PROBLEM REQUIREMENTS -> State the number of lines in these records that include the string "class", and say nothing more.

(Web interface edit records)
Segment Open

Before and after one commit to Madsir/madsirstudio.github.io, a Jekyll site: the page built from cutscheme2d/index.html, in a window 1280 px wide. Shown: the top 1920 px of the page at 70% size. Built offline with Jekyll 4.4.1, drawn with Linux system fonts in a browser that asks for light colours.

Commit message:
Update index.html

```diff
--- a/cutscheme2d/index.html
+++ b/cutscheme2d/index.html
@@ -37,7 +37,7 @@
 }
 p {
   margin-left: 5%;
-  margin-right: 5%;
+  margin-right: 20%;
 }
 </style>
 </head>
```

Segment Closed
Segment Open

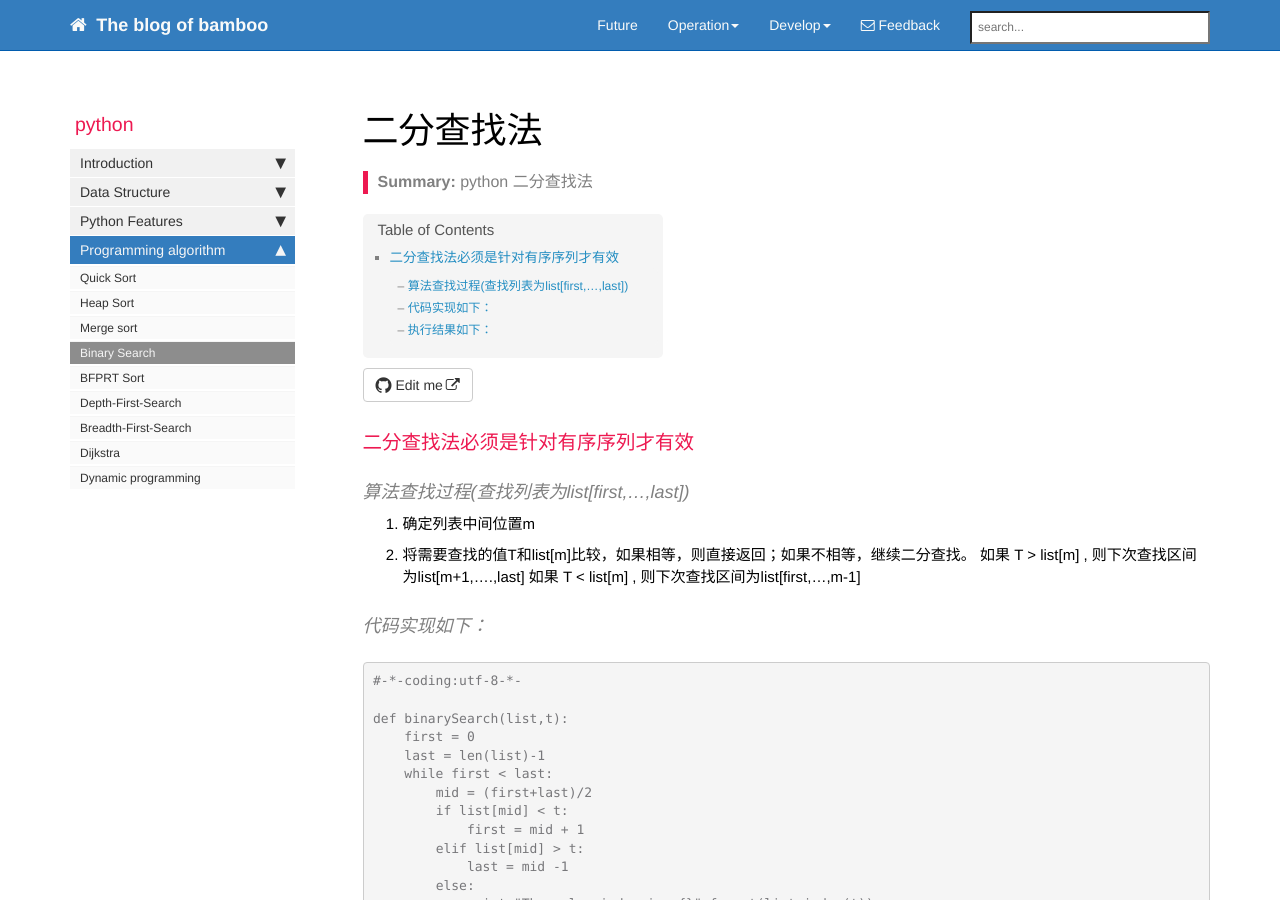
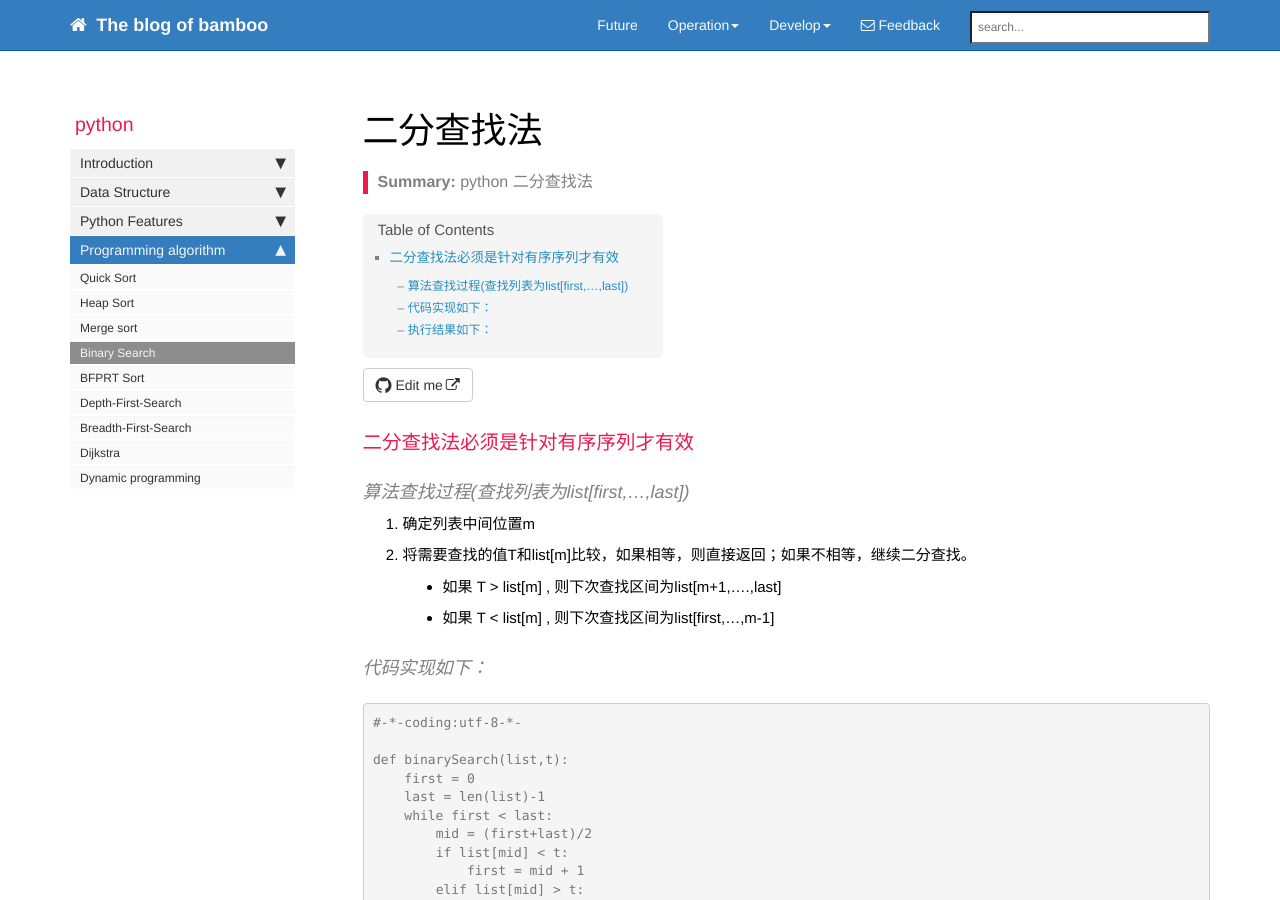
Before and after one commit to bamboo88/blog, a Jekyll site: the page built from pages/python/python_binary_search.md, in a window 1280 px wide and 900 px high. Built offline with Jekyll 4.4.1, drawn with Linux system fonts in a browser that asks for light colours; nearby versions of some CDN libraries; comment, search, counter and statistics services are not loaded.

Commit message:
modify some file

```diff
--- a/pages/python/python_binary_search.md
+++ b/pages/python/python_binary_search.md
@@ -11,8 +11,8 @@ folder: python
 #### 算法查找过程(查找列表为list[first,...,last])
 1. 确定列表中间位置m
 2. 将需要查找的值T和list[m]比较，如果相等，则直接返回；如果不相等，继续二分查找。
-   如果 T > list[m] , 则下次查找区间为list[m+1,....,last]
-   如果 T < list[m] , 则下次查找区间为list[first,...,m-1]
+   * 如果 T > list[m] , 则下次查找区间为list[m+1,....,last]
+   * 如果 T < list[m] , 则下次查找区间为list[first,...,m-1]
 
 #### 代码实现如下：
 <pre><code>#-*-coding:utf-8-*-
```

Segment Closed
Segment Open

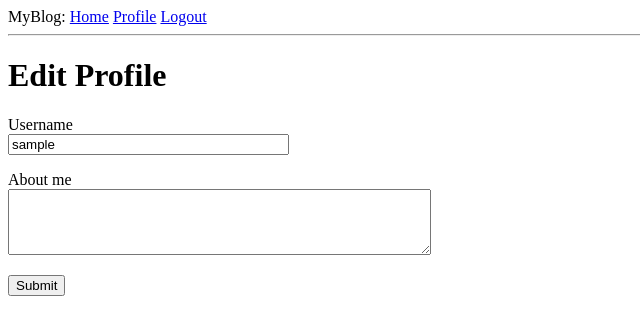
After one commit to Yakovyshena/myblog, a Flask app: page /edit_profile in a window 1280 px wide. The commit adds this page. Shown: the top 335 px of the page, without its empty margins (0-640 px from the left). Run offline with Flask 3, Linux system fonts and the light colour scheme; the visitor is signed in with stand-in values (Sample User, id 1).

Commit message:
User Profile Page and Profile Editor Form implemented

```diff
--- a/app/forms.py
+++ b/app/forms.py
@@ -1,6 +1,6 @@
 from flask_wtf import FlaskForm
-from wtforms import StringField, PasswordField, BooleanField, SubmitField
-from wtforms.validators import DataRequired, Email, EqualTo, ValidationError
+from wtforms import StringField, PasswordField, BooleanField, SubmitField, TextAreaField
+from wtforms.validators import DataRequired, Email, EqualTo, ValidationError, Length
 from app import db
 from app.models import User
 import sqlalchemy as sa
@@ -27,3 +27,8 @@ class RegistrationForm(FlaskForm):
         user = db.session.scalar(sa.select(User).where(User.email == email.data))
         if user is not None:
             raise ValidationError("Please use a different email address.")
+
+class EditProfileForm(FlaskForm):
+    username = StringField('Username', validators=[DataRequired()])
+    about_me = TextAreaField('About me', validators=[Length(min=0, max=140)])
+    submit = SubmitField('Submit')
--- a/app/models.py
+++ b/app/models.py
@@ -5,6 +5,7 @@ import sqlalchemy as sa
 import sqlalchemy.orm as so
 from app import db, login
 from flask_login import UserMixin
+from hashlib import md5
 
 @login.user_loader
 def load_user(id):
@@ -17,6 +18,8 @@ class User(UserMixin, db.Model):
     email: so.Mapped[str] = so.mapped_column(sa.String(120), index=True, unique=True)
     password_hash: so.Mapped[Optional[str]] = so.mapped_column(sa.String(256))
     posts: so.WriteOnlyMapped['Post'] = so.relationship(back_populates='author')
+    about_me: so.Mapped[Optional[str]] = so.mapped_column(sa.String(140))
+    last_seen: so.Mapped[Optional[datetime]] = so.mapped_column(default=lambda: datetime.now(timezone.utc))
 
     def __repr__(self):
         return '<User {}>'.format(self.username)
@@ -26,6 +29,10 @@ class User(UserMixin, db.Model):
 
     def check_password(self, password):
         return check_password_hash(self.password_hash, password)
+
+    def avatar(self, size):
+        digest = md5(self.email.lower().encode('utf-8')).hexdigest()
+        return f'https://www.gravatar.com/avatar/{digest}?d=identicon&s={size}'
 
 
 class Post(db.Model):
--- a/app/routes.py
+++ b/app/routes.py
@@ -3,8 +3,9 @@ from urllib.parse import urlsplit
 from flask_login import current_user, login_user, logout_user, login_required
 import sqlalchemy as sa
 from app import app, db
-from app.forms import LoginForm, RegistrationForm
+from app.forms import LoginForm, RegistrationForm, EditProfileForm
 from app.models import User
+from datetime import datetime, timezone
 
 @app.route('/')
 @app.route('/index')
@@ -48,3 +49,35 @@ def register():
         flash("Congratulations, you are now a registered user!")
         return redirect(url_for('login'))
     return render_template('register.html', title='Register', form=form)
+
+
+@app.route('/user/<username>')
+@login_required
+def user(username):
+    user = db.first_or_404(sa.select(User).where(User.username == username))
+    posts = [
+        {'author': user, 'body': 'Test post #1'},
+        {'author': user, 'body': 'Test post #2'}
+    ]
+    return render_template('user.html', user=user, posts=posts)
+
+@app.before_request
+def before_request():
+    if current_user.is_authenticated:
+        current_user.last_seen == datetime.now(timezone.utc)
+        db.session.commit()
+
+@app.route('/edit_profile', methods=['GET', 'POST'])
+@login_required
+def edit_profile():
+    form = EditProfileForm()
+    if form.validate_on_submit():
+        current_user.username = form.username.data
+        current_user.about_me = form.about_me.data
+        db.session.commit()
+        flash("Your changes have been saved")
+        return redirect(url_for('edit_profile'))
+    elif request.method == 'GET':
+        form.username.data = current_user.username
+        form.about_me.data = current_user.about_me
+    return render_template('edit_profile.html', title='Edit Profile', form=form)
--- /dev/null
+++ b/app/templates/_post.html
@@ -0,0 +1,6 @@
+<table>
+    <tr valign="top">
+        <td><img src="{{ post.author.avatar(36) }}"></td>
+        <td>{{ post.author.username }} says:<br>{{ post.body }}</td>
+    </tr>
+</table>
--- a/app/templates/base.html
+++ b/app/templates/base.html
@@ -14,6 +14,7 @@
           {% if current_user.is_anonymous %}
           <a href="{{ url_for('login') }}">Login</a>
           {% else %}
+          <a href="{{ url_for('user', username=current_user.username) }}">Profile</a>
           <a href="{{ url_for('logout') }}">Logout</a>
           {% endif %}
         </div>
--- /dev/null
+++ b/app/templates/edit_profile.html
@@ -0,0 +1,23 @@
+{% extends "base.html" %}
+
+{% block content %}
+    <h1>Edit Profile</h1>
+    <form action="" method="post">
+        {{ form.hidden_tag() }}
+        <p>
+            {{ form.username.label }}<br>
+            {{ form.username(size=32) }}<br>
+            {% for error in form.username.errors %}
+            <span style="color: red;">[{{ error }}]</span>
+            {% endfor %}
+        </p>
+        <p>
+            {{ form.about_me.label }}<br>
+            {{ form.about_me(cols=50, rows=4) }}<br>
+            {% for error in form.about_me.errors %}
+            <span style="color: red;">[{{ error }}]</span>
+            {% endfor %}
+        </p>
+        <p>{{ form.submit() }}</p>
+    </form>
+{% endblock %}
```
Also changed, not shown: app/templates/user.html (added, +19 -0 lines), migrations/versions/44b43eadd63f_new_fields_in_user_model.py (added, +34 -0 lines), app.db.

Segment Closed

FINISHED EXERCISE -> 5